▸ Goal of the exercise
Every line below that has "priceFormatter" in it should be copied.

▸ Dataset content
'''

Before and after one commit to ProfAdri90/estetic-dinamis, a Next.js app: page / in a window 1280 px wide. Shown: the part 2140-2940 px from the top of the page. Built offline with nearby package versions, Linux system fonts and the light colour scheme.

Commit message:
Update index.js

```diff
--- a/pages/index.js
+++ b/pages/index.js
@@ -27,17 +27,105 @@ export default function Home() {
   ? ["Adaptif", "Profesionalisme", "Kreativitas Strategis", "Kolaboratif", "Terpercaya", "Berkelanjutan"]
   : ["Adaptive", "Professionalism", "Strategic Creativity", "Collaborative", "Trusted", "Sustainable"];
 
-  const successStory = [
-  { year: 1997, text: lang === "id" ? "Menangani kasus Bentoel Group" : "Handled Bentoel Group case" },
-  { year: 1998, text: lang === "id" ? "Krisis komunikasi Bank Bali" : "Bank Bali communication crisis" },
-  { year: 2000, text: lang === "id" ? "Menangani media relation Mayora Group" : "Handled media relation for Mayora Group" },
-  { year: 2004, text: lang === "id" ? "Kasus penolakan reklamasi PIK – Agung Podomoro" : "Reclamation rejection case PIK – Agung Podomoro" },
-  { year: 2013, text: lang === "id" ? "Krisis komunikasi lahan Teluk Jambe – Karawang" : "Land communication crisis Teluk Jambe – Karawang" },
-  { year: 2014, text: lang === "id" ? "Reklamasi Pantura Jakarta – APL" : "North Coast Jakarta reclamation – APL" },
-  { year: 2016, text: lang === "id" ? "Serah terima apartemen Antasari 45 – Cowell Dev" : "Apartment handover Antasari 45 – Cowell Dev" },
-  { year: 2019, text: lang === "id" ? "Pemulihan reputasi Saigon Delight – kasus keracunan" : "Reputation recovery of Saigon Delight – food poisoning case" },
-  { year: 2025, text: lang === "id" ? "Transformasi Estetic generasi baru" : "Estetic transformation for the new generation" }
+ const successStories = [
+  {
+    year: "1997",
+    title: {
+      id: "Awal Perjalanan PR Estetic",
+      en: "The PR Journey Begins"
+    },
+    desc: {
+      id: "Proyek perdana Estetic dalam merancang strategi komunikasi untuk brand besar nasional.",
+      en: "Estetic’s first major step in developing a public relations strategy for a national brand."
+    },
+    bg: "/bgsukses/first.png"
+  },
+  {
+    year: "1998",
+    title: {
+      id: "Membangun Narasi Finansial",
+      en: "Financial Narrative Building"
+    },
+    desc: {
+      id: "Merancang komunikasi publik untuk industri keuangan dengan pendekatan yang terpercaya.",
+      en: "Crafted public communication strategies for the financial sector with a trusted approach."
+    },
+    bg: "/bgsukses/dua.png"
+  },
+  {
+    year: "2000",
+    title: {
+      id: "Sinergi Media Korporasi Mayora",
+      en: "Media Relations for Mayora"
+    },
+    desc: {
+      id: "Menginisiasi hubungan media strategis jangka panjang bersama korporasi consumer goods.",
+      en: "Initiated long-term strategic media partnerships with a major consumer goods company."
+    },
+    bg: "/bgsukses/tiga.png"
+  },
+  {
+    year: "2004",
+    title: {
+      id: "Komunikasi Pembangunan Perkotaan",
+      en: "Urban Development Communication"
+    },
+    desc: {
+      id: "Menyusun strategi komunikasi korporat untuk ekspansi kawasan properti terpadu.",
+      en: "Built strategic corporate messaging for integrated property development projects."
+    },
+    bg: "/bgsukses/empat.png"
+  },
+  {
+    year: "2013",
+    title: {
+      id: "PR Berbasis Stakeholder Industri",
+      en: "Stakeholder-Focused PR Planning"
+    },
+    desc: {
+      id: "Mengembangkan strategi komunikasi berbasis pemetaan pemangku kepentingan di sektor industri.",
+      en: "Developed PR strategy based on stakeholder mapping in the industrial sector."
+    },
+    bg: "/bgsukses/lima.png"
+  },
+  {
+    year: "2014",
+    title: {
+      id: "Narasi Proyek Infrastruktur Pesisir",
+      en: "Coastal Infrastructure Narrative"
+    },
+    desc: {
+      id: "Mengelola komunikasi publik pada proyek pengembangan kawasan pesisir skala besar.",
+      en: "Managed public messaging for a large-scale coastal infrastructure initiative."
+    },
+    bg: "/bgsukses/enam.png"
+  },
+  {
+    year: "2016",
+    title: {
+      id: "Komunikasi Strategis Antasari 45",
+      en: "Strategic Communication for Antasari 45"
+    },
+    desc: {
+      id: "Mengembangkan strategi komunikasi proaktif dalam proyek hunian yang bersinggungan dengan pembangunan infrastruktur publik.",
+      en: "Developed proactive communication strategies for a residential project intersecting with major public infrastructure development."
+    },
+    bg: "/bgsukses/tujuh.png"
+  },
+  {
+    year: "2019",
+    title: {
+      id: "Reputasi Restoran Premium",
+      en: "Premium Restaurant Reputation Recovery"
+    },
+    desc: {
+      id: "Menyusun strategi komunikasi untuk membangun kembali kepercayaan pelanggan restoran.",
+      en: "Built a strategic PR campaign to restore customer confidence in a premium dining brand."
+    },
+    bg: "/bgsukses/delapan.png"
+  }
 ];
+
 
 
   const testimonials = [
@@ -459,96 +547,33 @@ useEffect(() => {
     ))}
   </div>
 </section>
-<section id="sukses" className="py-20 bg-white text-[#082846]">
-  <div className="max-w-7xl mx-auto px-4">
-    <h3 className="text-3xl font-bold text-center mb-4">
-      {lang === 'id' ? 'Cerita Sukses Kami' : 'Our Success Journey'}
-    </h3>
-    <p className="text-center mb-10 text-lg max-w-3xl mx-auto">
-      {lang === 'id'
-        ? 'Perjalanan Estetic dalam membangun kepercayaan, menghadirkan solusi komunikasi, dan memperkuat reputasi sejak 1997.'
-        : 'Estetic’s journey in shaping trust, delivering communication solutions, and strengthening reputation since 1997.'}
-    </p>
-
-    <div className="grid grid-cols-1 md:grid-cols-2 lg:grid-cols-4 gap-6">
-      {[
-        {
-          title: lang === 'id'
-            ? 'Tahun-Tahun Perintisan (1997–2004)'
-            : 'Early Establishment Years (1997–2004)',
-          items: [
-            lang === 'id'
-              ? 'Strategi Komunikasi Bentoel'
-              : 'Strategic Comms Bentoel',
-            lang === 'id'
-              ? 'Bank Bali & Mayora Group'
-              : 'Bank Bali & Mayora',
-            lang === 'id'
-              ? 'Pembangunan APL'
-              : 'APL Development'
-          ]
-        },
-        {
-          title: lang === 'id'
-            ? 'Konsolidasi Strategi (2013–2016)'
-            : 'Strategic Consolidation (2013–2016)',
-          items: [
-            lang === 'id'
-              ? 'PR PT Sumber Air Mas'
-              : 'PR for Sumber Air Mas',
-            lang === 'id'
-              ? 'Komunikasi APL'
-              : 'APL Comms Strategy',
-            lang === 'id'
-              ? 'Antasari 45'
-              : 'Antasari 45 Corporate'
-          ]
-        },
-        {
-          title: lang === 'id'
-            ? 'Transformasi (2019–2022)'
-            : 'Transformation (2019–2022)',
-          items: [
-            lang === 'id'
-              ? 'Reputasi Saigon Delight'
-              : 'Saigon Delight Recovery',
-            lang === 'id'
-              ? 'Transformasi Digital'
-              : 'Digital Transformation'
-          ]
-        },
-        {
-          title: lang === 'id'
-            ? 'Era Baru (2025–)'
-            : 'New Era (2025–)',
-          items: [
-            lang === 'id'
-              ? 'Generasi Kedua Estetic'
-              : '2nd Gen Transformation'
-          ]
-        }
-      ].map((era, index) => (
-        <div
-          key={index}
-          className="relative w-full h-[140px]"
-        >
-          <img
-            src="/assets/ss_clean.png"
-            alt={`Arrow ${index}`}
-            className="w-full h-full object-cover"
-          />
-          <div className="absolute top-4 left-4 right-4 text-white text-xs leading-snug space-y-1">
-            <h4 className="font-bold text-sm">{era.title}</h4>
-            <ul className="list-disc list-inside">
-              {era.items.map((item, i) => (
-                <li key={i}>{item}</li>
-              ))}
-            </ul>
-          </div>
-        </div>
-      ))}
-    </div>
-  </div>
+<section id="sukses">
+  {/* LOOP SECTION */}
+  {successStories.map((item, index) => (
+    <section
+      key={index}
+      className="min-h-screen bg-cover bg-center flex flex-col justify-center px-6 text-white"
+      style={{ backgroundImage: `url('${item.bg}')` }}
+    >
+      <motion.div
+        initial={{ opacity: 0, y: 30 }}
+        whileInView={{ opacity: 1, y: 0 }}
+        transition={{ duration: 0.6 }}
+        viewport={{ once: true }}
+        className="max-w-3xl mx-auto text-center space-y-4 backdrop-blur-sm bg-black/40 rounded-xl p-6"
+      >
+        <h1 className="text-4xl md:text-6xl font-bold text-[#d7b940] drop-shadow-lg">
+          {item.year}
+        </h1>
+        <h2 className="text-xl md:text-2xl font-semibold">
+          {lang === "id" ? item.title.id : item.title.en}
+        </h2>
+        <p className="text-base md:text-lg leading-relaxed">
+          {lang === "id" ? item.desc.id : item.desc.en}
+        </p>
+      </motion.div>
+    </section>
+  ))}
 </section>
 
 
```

'''
'''

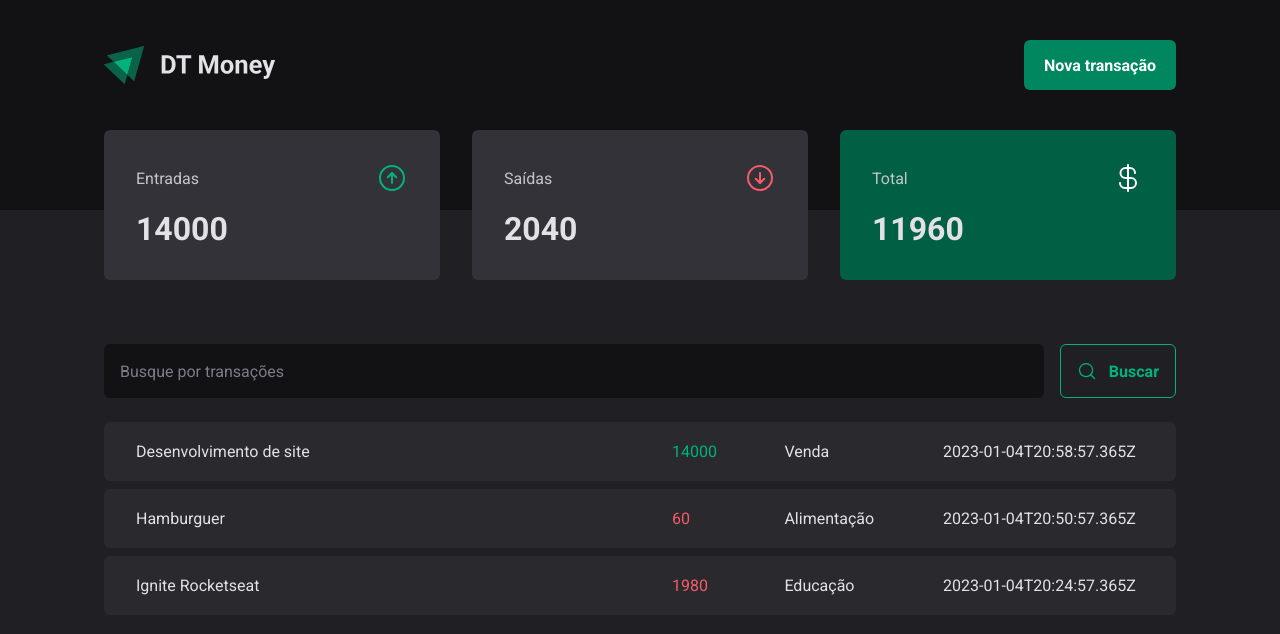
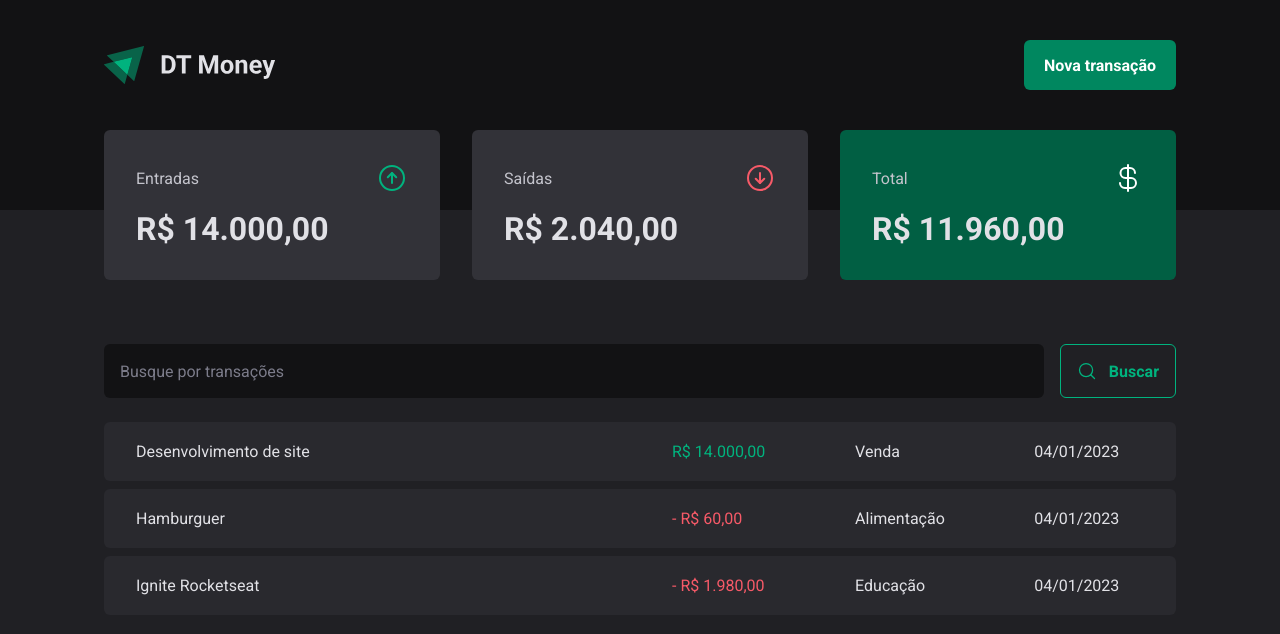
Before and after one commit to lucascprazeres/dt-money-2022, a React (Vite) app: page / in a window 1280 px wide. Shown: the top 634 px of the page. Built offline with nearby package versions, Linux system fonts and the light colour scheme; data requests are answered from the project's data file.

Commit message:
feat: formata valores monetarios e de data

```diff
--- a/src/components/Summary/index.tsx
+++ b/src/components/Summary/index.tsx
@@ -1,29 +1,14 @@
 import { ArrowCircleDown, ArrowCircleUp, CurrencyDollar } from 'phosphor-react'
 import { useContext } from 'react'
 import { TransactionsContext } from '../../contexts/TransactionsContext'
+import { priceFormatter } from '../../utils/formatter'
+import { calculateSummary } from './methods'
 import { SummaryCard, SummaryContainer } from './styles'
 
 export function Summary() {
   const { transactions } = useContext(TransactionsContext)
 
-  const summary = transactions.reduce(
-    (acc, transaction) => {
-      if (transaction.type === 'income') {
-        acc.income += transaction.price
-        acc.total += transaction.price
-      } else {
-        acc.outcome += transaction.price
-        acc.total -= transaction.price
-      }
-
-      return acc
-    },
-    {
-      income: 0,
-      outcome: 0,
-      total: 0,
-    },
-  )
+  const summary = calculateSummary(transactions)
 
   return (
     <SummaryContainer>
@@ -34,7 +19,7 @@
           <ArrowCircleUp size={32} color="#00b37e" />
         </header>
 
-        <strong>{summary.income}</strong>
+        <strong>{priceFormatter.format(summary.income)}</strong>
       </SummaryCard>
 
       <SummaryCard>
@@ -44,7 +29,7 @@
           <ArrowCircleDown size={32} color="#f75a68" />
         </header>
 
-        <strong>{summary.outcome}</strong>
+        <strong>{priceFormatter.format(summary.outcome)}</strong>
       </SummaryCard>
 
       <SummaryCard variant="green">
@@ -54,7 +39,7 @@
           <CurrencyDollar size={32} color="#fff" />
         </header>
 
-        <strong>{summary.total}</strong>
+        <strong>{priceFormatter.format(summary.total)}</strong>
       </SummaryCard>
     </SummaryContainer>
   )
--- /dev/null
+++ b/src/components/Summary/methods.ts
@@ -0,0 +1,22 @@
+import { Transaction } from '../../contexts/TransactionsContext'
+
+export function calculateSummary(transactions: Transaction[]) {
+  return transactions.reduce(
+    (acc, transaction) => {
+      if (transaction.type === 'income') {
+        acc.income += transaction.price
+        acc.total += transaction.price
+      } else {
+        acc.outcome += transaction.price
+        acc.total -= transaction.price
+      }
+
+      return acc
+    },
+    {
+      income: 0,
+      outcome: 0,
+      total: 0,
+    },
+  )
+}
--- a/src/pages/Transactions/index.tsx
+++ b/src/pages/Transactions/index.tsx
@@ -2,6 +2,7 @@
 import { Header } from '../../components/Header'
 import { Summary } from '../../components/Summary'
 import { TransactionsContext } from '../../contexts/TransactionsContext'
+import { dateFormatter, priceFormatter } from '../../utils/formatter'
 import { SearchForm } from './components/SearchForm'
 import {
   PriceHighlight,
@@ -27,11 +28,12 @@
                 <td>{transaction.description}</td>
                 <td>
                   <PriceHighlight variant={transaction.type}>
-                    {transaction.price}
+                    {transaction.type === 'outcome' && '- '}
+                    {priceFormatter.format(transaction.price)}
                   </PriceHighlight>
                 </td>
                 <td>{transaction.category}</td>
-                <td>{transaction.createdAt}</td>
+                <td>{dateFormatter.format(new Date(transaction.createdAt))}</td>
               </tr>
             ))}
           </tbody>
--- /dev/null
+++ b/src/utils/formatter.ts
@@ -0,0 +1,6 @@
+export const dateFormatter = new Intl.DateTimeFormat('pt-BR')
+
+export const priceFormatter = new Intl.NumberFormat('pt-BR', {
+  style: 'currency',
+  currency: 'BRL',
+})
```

'''

▸ Response
+import { priceFormatter } from '../../utils/formatter'
+        <strong>{priceFormatter.format(summary.income)}</strong>
+        <strong>{priceFormatter.format(summary.outcome)}</strong>
+        <strong>{priceFormatter.format(summary.total)}</strong>
+import { dateFormatter, priceFormatter } from '../../utils/formatter'
+                    {priceFormatter.format(transaction.price)}
+export const priceFormatter = new Intl.NumberFormat('pt-BR', {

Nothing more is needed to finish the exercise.